▶ [What you are asked to do] An exact copy of the entries is needed, with every picture left out.

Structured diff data
__________________________________________________
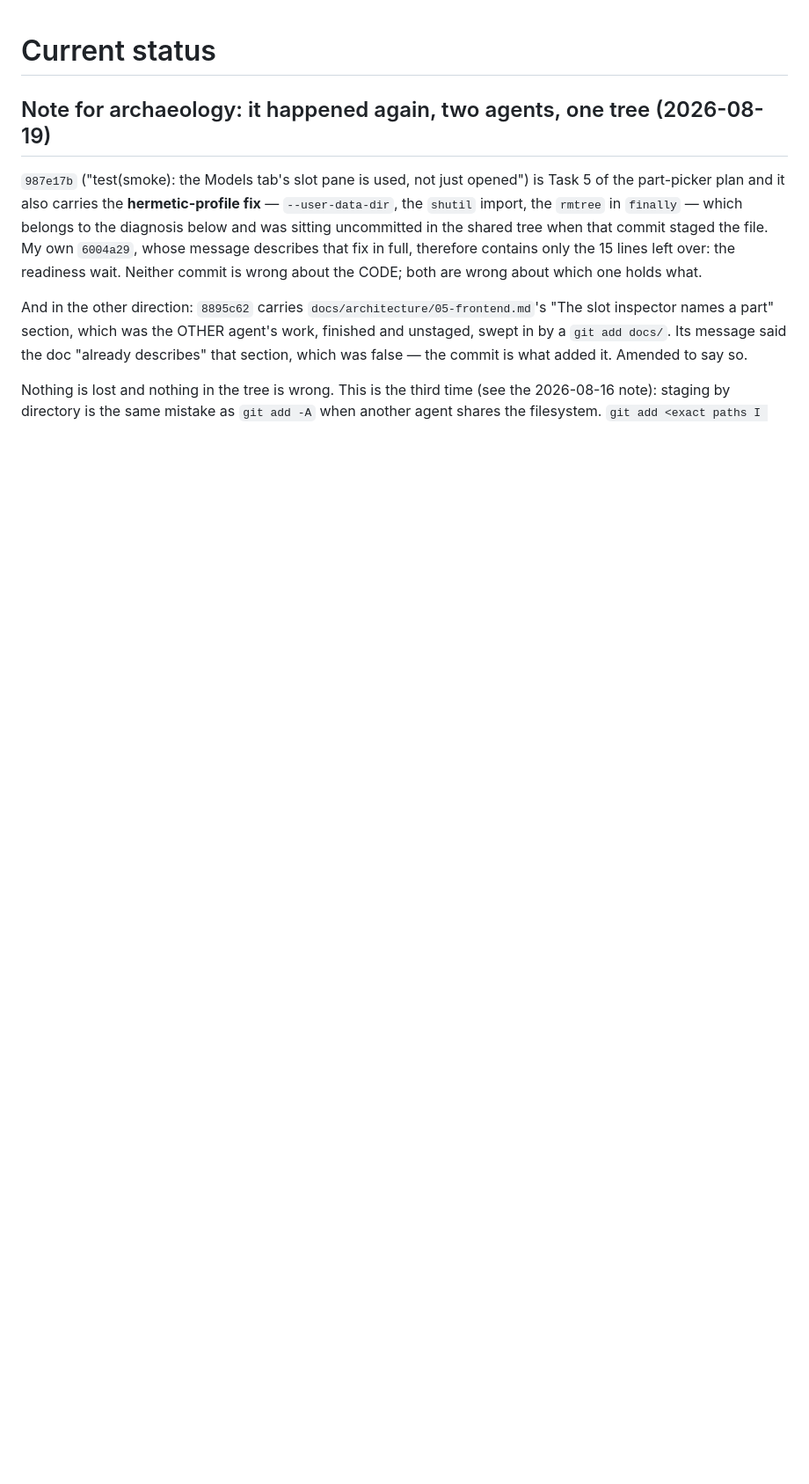
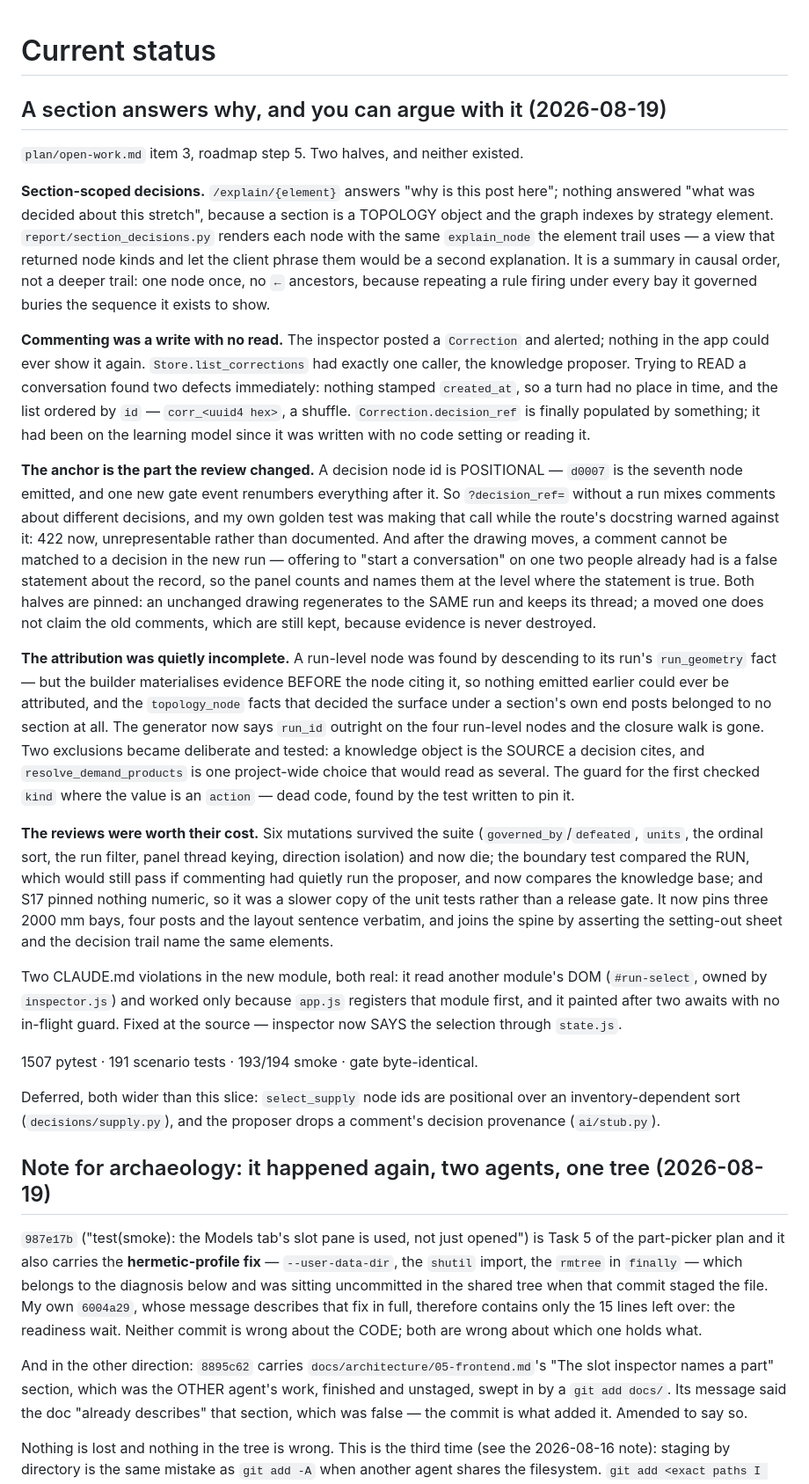
Before and after one commit to spicysauce1955-stack/BOM, a Markdown page: plan/current-status.md, the part around the change. Shown at 88% size. Rendered like a GitHub page; blank space fills up the shorter version.

Commit message:
docs(status): a section answers why, and you can argue with it
Co-Authored-By: Claude Opus 5 <noreply@anthropic.com>

```diff
--- a/plan/current-status.md
+++ b/plan/current-status.md
@@ -1,4 +1,67 @@
 # Current status
+
+## A section answers why, and you can argue with it (2026-08-19)
+`plan/open-work.md` item 3, roadmap step 5. Two halves, and neither existed.
+
+**Section-scoped decisions.** `/explain/{element}` answers "why is this post
+here"; nothing answered "what was decided about this stretch", because a section
+is a TOPOLOGY object and the graph indexes by strategy element.
+`report/section_decisions.py` renders each node with the same `explain_node` the
+element trail uses — a view that returned node kinds and let the client phrase
+them would be a second explanation. It is a summary in causal order, not a
+deeper trail: one node once, no `←` ancestors, because repeating a rule firing
+under every bay it governed buries the sequence it exists to show.
+
+**Commenting was a write with no read.** The inspector posted a `Correction` and
+alerted; nothing in the app could ever show it again. `Store.list_corrections`
+had exactly one caller, the knowledge proposer. Trying to READ a conversation
+found two defects immediately: nothing stamped `created_at`, so a turn had no
+place in time, and the list ordered by `id` — `corr_<uuid4 hex>`, a shuffle.
+`Correction.decision_ref` is finally populated by something; it had been on the
+learning model since it was written with no code setting or reading it.
+
+**The anchor is the part the review changed.** A decision node id is POSITIONAL —
+`d0007` is the seventh node emitted, and one new gate event renumbers everything
+after it. So `?decision_ref=` without a run mixes comments about different
+decisions, and my own golden test was making that call while the route's
+docstring warned against it: 422 now, unrepresentable rather than documented.
+And after the drawing moves, a comment cannot be matched to a decision in the new
+run — offering to "start a conversation" on one two people already had is a false
+statement about the record, so the panel counts and names them at the level where
+the statement is true. Both halves are pinned: an unchanged drawing regenerates
+to the SAME run and keeps its thread; a moved one does not claim the old
+comments, which are still kept, because evidence is never destroyed.
+
+**The attribution was quietly incomplete.** A run-level node was found by
+descending to its run's `run_geometry` fact — but the builder materialises
+evidence BEFORE the node citing it, so nothing emitted earlier could ever be
+attributed, and the `topology_node` facts that decided the surface under a
+section's own end posts belonged to no section at all. The generator now says
+`run_id` outright on the four run-level nodes and the closure walk is gone. Two
+exclusions became deliberate and tested: a knowledge object is the SOURCE a
+decision cites, and `resolve_demand_products` is one project-wide choice that
+would read as several. The guard for the first checked `kind` where the value is
+an `action` — dead code, found by the test written to pin it.
+
+**The reviews were worth their cost.** Six mutations survived the suite
+(`governed_by`/`defeated`, `units`, the ordinal sort, the run filter, panel
+thread keying, direction isolation) and now die; the boundary test compared the
+RUN, which would still pass if commenting had quietly run the proposer, and now
+compares the knowledge base; and S17 pinned nothing numeric, so it was a slower
+copy of the unit tests rather than a release gate. It now pins three 2000 mm
+bays, four posts and the layout sentence verbatim, and joins the spine by
+asserting the setting-out sheet and the decision trail name the same elements.
+
+Two CLAUDE.md violations in the new module, both real: it read another module's
+DOM (`#run-select`, owned by `inspector.js`) and worked only because `app.js`
+registers that module first, and it painted after two awaits with no in-flight
+guard. Fixed at the source — inspector now SAYS the selection through `state.js`.
+
+1507 pytest · 191 scenario tests · 193/194 smoke · gate byte-identical.
+
+Deferred, both wider than this slice: `select_supply` node ids are positional
+over an inventory-dependent sort (`decisions/supply.py`), and the proposer drops
+a comment's decision provenance (`ai/stub.py`).
 
 ## Note for archaeology: it happened again, two agents, one tree (2026-08-19)
 `987e17b` ("test(smoke): the Models tab's slot pane is used, not just opened") is
```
__________________________________________________
▶ [Reply to the task]
Before and after one commit to spicysauce1955-stack/BOM, a Markdown page: plan/current-status.md, the part around the change. Shown at 88% size. Rendered like a GitHub page; blank space fills up the shorter version.

Commit message:
docs(status): a section answers why, and you can argue with it
Co-Authored-By: Claude Opus 5 <noreply@anthropic.com>

```diff
--- a/plan/current-status.md
+++ b/plan/current-status.md
@@ -1,4 +1,67 @@
 # Current status
+
+## A section answers why, and you can argue with it (2026-08-19)
+`plan/open-work.md` item 3, roadmap step 5. Two halves, and neither existed.
+
+**Section-scoped decisions.** `/explain/{element}` answers "why is this post
+here"; nothing answered "what was decided about this stretch", because a section
+is a TOPOLOGY object and the graph indexes by strategy element.
+`report/section_decisions.py` renders each node with the same `explain_node` the
+element trail uses — a view that returned node kinds and let the client phrase
+them would be a second explanation. It is a summary in causal order, not a
+deeper trail: one node once, no `←` ancestors, because repeating a rule firing
+under every bay it governed buries the sequence it exists to show.
+
+**Commenting was a write with no read.** The inspector posted a `Correction` and
+alerted; nothing in the app could ever show it again. `Store.list_corrections`
+had exactly one caller, the knowledge proposer. Trying to READ a conversation
+found two defects immediately: nothing stamped `created_at`, so a turn had no
+place in time, and the list ordered by `id` — `corr_<uuid4 hex>`, a shuffle.
+`Correction.decision_ref` is finally populated by something; it had been on the
+learning model since it was written with no code setting or reading it.
+
+**The anchor is the part the review changed.** A decision node id is POSITIONAL —
+`d0007` is the seventh node emitted, and one new gate event renumbers everything
+after it. So `?decision_ref=` without a run mixes comments about different
+decisions, and my own golden test was making that call while the route's
+docstring warned against it: 422 now, unrepresentable rather than documented.
+And after the drawing moves, a comment cannot be matched to a decision in the new
+run — offering to "start a conversation" on one two people already had is a false
+statement about the record, so the panel counts and names them at the level where
+the statement is true. Both halves are pinned: an unchanged drawing regenerates
+to the SAME run and keeps its thread; a moved one does not claim the old
+comments, which are still kept, because evidence is never destroyed.
+
+**The attribution was quietly incomplete.** A run-level node was found by
+descending to its run's `run_geometry` fact — but the builder materialises
+evidence BEFORE the node citing it, so nothing emitted earlier could ever be
+attributed, and the `topology_node` facts that decided the surface under a
+section's own end posts belonged to no section at all. The generator now says
+`run_id` outright on the four run-level nodes and the closure walk is gone. Two
+exclusions became deliberate and tested: a knowledge object is the SOURCE a
+decision cites, and `resolve_demand_products` is one project-wide choice that
+would read as several. The guard for the first checked `kind` where the value is
+an `action` — dead code, found by the test written to pin it.
+
+**The reviews were worth their cost.** Six mutations survived the suite
+(`governed_by`/`defeated`, `units`, the ordinal sort, the run filter, panel
+thread keying, direction isolation) and now die; the boundary test compared the
+RUN, which would still pass if commenting had quietly run the proposer, and now
+compares the knowledge base; and S17 pinned nothing numeric, so it was a slower
+copy of the unit tests rather than a release gate. It now pins three 2000 mm
+bays, four posts and the layout sentence verbatim, and joins the spine by
+asserting the setting-out sheet and the decision trail name the same elements.
+
+Two CLAUDE.md violations in the new module, both real: it read another module's
+DOM (`#run-select`, owned by `inspector.js`) and worked only because `app.js`
+registers that module first, and it painted after two awaits with no in-flight
+guard. Fixed at the source — inspector now SAYS the selection through `state.js`.
+
+1507 pytest · 191 scenario tests · 193/194 smoke · gate byte-identical.
+
+Deferred, both wider than this slice: `select_supply` node ids are positional
+over an inventory-dependent sort (`decisions/supply.py`), and the proposer drops
+a comment's decision provenance (`ai/stub.py`).
 
 ## Note for archaeology: it happened again, two agents, one tree (2026-08-19)
 `987e17b` ("test(smoke): the Models tab's slot pane is used, not just opened") is
```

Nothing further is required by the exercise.